» **RECORDS PROVIDED**
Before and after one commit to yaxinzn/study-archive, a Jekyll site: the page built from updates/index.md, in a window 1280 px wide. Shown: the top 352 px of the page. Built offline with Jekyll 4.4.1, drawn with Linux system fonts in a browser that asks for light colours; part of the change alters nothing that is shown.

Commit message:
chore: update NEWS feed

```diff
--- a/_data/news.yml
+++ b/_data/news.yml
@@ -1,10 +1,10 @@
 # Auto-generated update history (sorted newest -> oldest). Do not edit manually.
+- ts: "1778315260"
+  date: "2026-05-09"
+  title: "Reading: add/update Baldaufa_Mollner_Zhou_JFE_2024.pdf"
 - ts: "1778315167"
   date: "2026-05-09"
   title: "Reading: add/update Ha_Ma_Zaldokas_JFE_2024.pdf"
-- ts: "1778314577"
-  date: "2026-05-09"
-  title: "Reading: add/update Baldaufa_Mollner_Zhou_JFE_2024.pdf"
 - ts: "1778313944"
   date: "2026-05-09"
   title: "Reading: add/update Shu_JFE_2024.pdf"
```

» **EXERCISE GOAL**
Word for word, set down all of the material.

» **RESULT FOR THIS EXERCISE**
Before and after one commit to yaxinzn/study-archive, a Jekyll site: the page built from updates/index.md, in a window 1280 px wide. Shown: the top 352 px of the page. Built offline with Jekyll 4.4.1, drawn with Linux system fonts in a browser that asks for light colours; part of the change alters nothing that is shown.

Commit message:
chore: update NEWS feed

```diff
--- a/_data/news.yml
+++ b/_data/news.yml
@@ -1,10 +1,10 @@
 # Auto-generated update history (sorted newest -> oldest). Do not edit manually.
+- ts: "1778315260"
+  date: "2026-05-09"
+  title: "Reading: add/update Baldaufa_Mollner_Zhou_JFE_2024.pdf"
 - ts: "1778315167"
   date: "2026-05-09"
   title: "Reading: add/update Ha_Ma_Zaldokas_JFE_2024.pdf"
-- ts: "1778314577"
-  date: "2026-05-09"
-  title: "Reading: add/update Baldaufa_Mollner_Zhou_JFE_2024.pdf"
 - ts: "1778313944"
   date: "2026-05-09"
   title: "Reading: add/update Shu_JFE_2024.pdf"
```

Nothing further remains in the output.